Material aid to Greece
Captain Jonathan P. Miller returned to the United States in 1826 and through the efforts of the Greek Philhellenic Committee of New York, he was able to collect $17,500 worth of various relief supplies, which he took back to Greece onboard the ship "Chancellor", on March 5th, 1827.
The same year two more ships, "Jane" and "Six Brothers", left New York harbor bound for Greece carrying various relief supplies of $25,000 in the aggregate.
At about the same time, two more shiploads of supplies totaling about $22,500 left the port of Philadelphia onboard the ships "Tontine" and "Levant", while from Boston the ship "Statesman" carried to Greece cargo worth over $11,500.
All these relief provisions that contained food items, clothing, medical supplies and other necessities, were distributed primarily to the suffering Greek civilian population, albeit soldiers and brigands usurped some supplies upon the arrival of the cargo to Greece.
On January 2nd, 1827, Congressman Edward Livingston from Louisiana introduced a motion in Congress for the appropriation of $50,000 to purchase supplies for the needy people of Greece. His motion was defeated, but through private initiatives and fundraising activities $80,000 was collected in a combination of cash, food items and other in-kind aid.
In 1927 and 1928 a total of eight shiploads of supplies and relief aid worth more than $150,000 (an extraordinary amount by today's standards) were dispatched to Greece and distributed by overseeing officials to needy members of the civilian population. It was obvious that the publication of Kolokotronis' letter had a great impact in rekindling the humanitarian interest of the Americans toward the ongoing Greek struggle. Furthermore, the various printed articles about Greece and its War of Independence that Everett and Carey published through their publications, along with the letters and reports published in American newspapers from the great philhellenes and humanitarians Howe, Miller and Jarvis, kept the struggle and plight of the Greeks in the forefront of the American public opinion.

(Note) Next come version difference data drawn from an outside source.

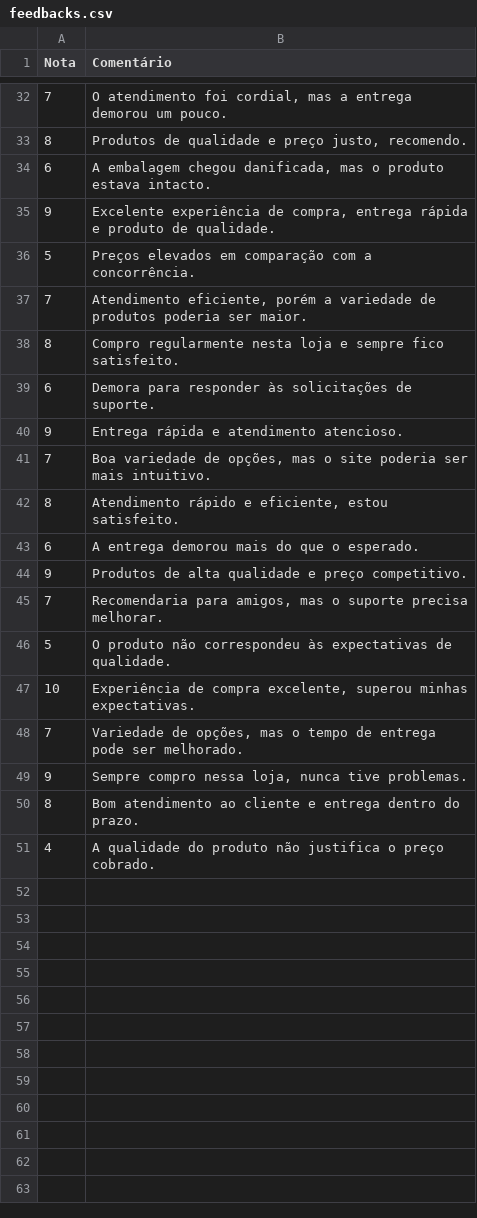
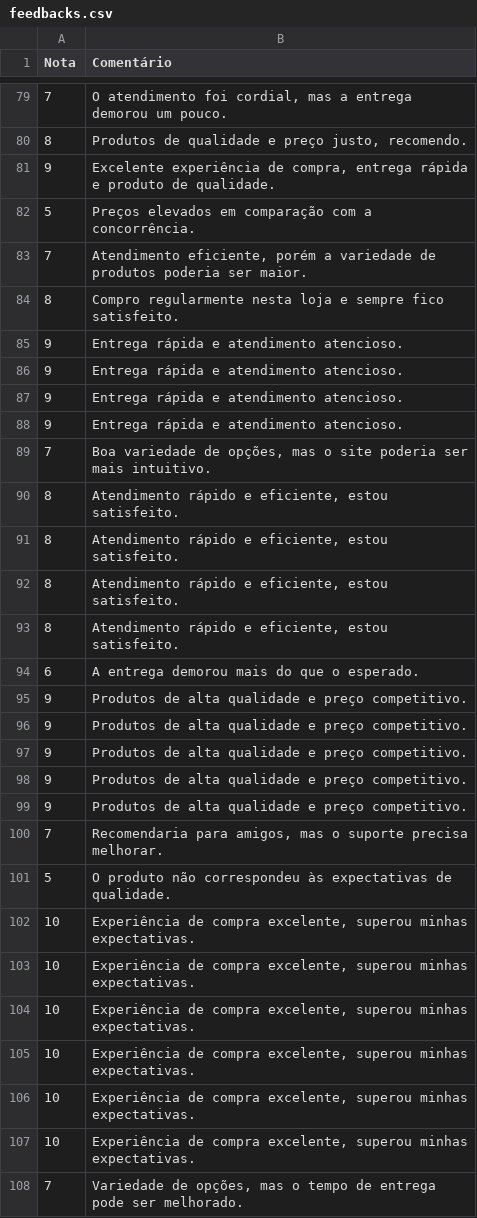
Before and after one commit to ImGabreuw/ifood-dev-week-2023, a CSV file: data/feedbacks.csv, drawn as a sheet; only a part is shown, gaps mark what is left out; the shorter side is filled out with more unchanged rows; removed rows and columns are numbered as before the commit, all else as after; the diff covers the shown part only; the diff names each change by its address in the sheet, - before the commit and + after, or states it on an @@ line.

```diff
--- a/data/feedbacks.csv
+++ b/data/feedbacks.csv
-row 34: 6 | A embalagem chegou danificada, mas o produto estava intacto.
-row 39: 6 | Demora para responder às solicitações de suporte.
+row 85: 9 | Entrega rápida e atendimento atencioso.
+row 86: 9 | Entrega rápida e atendimento atencioso.
+row 87: 9 | Entrega rápida e atendimento atencioso.
+row 91: 8 | Atendimento rápido e eficiente, estou satisfeito.
+row 92: 8 | Atendimento rápido e eficiente, estou satisfeito.
+row 93: 8 | Atendimento rápido e eficiente, estou satisfeito.
+row 95: 9 | Produtos de alta qualidade e preço competitivo.
+row 96: 9 | Produtos de alta qualidade e preço competitivo.
+row 97: 9 | Produtos de alta qualidade e preço competitivo.
+row 98: 9 | Produtos de alta qualidade e preço competitivo.
+row 103: 10 | Experiência de compra excelente, superou minhas expectativas.
+row 104: 10 | Experiência de compra excelente, superou minhas expectativas.
+row 105: 10 | Experiência de compra excelente, superou minhas expectativas.
+row 106: 10 | Experiência de compra excelente, superou minhas expectativas.
+row 107: 10 | Experiência de compra excelente, superou minhas expectativas.
```
Also changed, not shown: 56 added rows elsewhere in this file, 1 other file.
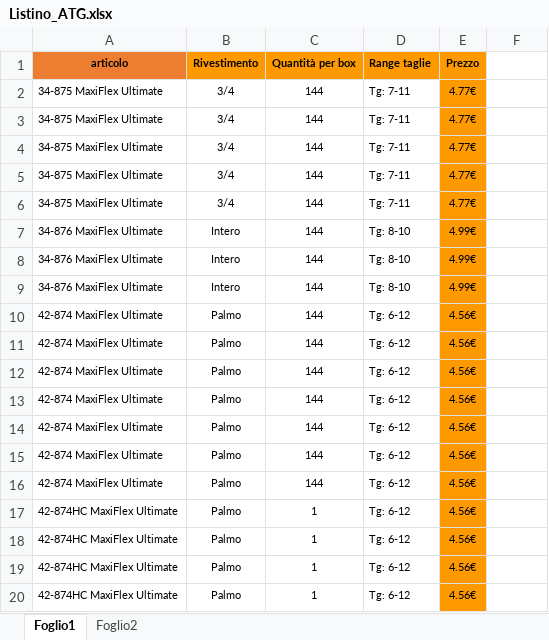
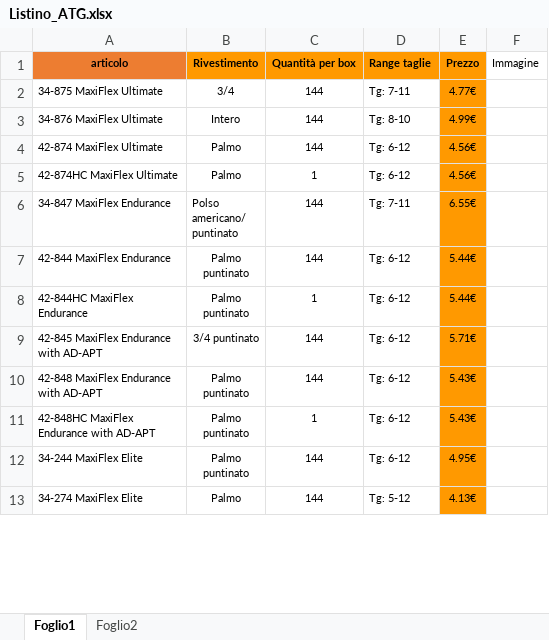
Before and after one commit to agentecavallo/PREVENTIVI-, an Excel workbook: Listino_ATG.xlsx, sheet Foglio1, drawn as a sheet; only a part is shown; the shorter side is filled out with more unchanged rows; values as stored, in another font and other column widths than the file's, no borders; the diff covers the shown part only; the diff names each change by its address in the sheet, - before the commit and + after, or states it on an @@ line.

Commit message:
Add files via upload

```diff
--- a/Listino_ATG.xlsx (sheet Foglio1)
+++ b/Listino_ATG.xlsx (sheet Foglio1)
-F1: (empty)
+F1: Immagine
-row 2: 34-875 MaxiFlex Ultimate | 3/4 | 144 | Tg: 7-11 | 4.77€
-row 3: 34-875 MaxiFlex Ultimate | 3/4 | 144 | Tg: 7-11 | 4.77€
-row 4: 34-875 MaxiFlex Ultimate | 3/4 | 144 | Tg: 7-11 | 4.77€
-row 5: 34-875 MaxiFlex Ultimate | 3/4 | 144 | Tg: 7-11 | 4.77€
-row 8: 34-876 MaxiFlex Ultimate | Intero | 144 | Tg: 8-10 | 4.99€
-row 9: 34-876 MaxiFlex Ultimate | Intero | 144 | Tg: 8-10 | 4.99€
-row 10: 42-874 MaxiFlex Ultimate | Palmo | 144 | Tg: 6-12 | 4.56€
-row 11: 42-874 MaxiFlex Ultimate | Palmo | 144 | Tg: 6-12 | 4.56€
-row 12: 42-874 MaxiFlex Ultimate | Palmo | 144 | Tg: 6-12 | 4.56€
-row 13: 42-874 MaxiFlex Ultimate | Palmo | 144 | Tg: 6-12 | 4.56€
-row 14: 42-874 MaxiFlex Ultimate | Palmo | 144 | Tg: 6-12 | 4.56€
-row 15: 42-874 MaxiFlex Ultimate | Palmo | 144 | Tg: 6-12 | 4.56€
-row 18: 42-874HC MaxiFlex Ultimate | Palmo | 1 | Tg: 6-12 | 4.56€
-row 19: 42-874HC MaxiFlex Ultimate | Palmo | 1 | Tg: 6-12 | 4.56€
-row 20: 42-874HC MaxiFlex Ultimate | Palmo | 1 | Tg: 6-12 | 4.56€
```
Also changed, not shown: 208 removed rows and 1 edited cell elsewhere in this sheet.
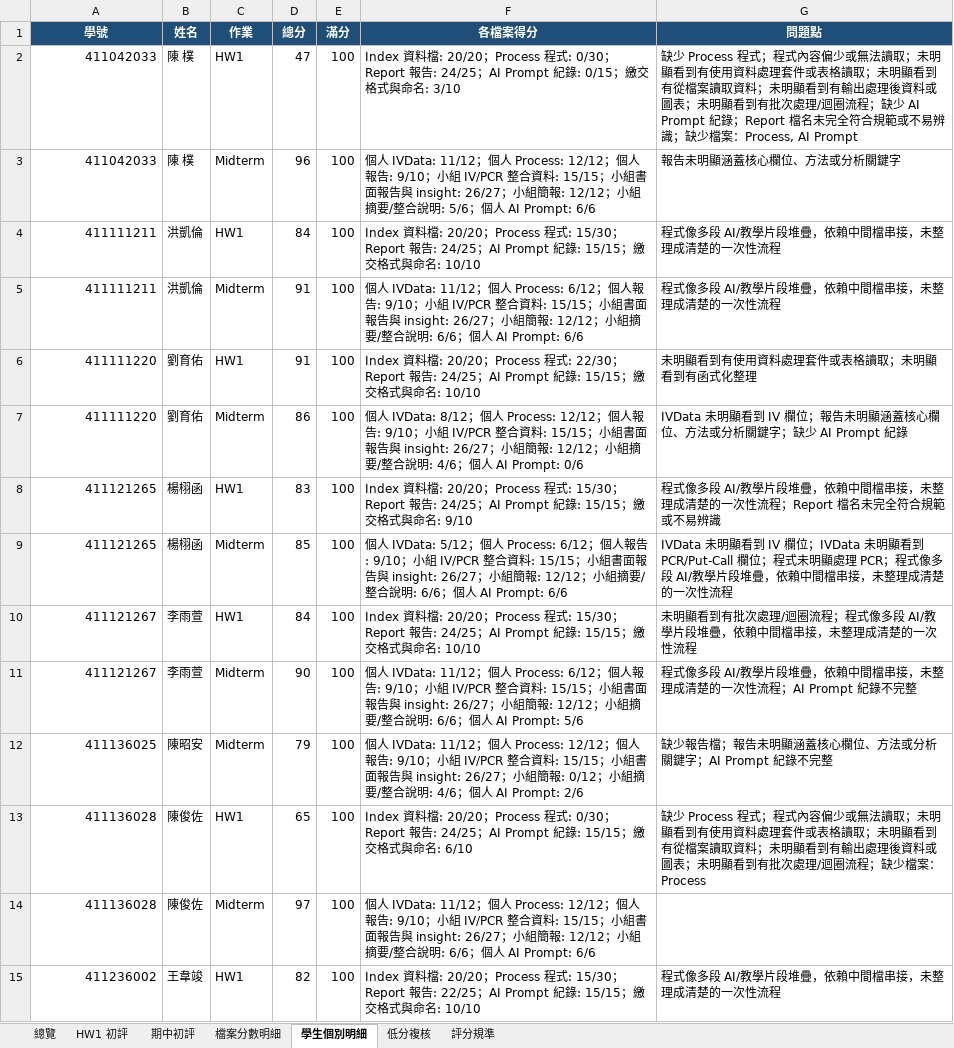
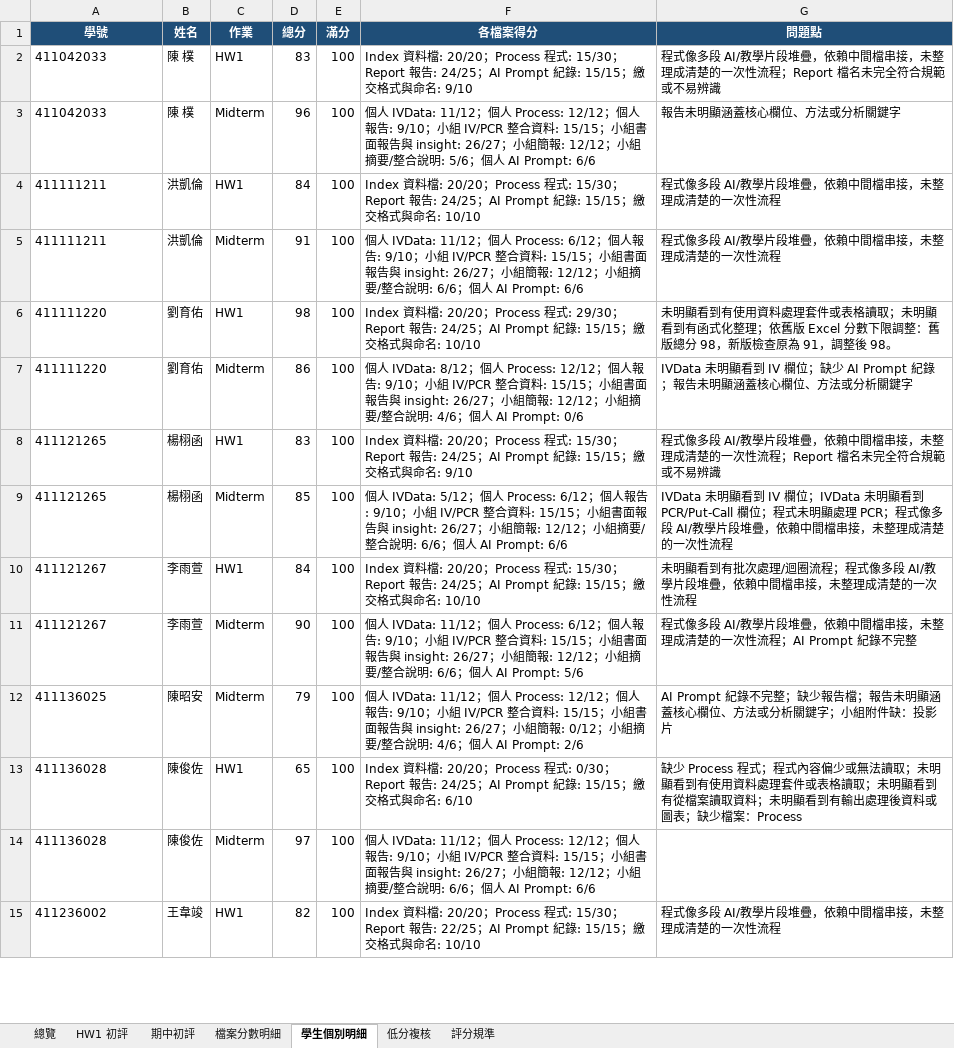
Before and after one commit to Xin95172/Personal-Project, an Excel workbook: ndhu/蕭義龍/金融資料探勘_助教初評.xlsx, sheet 學生個別明細, drawn as a sheet; only a part is shown; values as stored, in another font and other column widths than the file's, no borders; the diff covers the shown part only; the diff names each change by its address in the sheet, - before the commit and + after, or states it on an @@ line.

```diff
--- a/ndhu/蕭義龍/金融資料探勘_助教初評.xlsx (sheet 學生個別明細)
+++ b/ndhu/蕭義龍/金融資料探勘_助教初評.xlsx (sheet 學生個別明細)
-A2:A15 alignment: right
+A2:A15 alignment: left
-D2 (總分): 47
+D2 (總分): 83
-F2 (各檔案得分): …Process 程式: 0/30；Report 報告: 24/25；AI Prompt 紀錄: 0/15；繳交格式與命名: 3/10
+F2 (各檔案得分): …Process 程式: 15/30；Report 報告: 24/25；AI Prompt 紀錄: 15/15；繳交格式與命名: 9/10
-G2 (問題點): 缺少 Process 程式；程式內容偏少或無法讀取；未明顯看到有使用資料處理套件或表格讀取；未明顯看到有從檔案讀取資料；未明顯看到有輸出處理後資料或圖表；未明顯看到有批次處理/迴圈流程；缺少 AI Prompt 紀錄；Report 檔名未完全符合規範或不易辨識；缺少檔案：Process, AI Prompt
+G2 (問題點): 程式像多段 AI/教學片段堆疊，依賴中間檔串接，未整理成清楚的一次性流程；Report 檔名未完全符合規範或不易辨識
-D6 (總分): 91
+D6 (總分): 98
-F6 (各檔案得分): …Process 程式: 22/30；Report 報告…
+F6 (各檔案得分): …Process 程式: 29/30；Report 報告…
-G6 (問題點): …式化整理
+G6 (問題點): …式化整理；依舊版 Excel 分數下限調整：舊版總分 98，新版檢查原為 91，調整後 98。
-G7 (問題點): …IV 欄位；報告未明顯涵蓋核心欄位、方法或分析關鍵字；缺少 AI Prompt 紀錄
+G7 (問題點): …IV 欄位；缺少 AI Prompt 紀錄；報告未明顯涵蓋核心欄位、方法或分析關鍵字
-G12 (問題點): 缺少報告檔；報告未明顯涵蓋核心欄位、方法或分析關鍵字；AI Prompt 紀錄不完整
+G12 (問題點): AI Prompt 紀錄不完整；缺少報告檔；報告未明顯涵蓋核心欄位、方法或分析關鍵字；小組附件缺：投影片
-G13 (問題點): …或圖表；未明顯看到有批次處理/迴圈流程；缺少檔案…
+G13 (問題點): …或圖表；缺少檔案…
```
Also changed, not shown: 1 added row, 16 edited cells and cell formats elsewhere in this sheet, sheet 檔案分數明細, sheet 期中初評, sheet HW1 初評, sheet 低分複核, sheet 總覽, ndhu/房地產/591_實價登錄整理.xlsx, 11 other files.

It is estimated that thousand of Greeks were saved from starvation, exposure to the elements and disease through the efforts of these philhellenes. It may be safe to say that without the moral, intellectual, political, monetary and in-kind assistance of these American men, the outcome of the Greek War for Independence might have been different.
And lastly, several these men arranged to transport a number of war orphans to the United States that were adopted by American families. Many of these orphans received College education, excelled in their professions and became productive and admired citizens of the United States, while others chose to go back to Greece to offer their expertise and advice to the newly created Greek state.
Nikos Deja Vu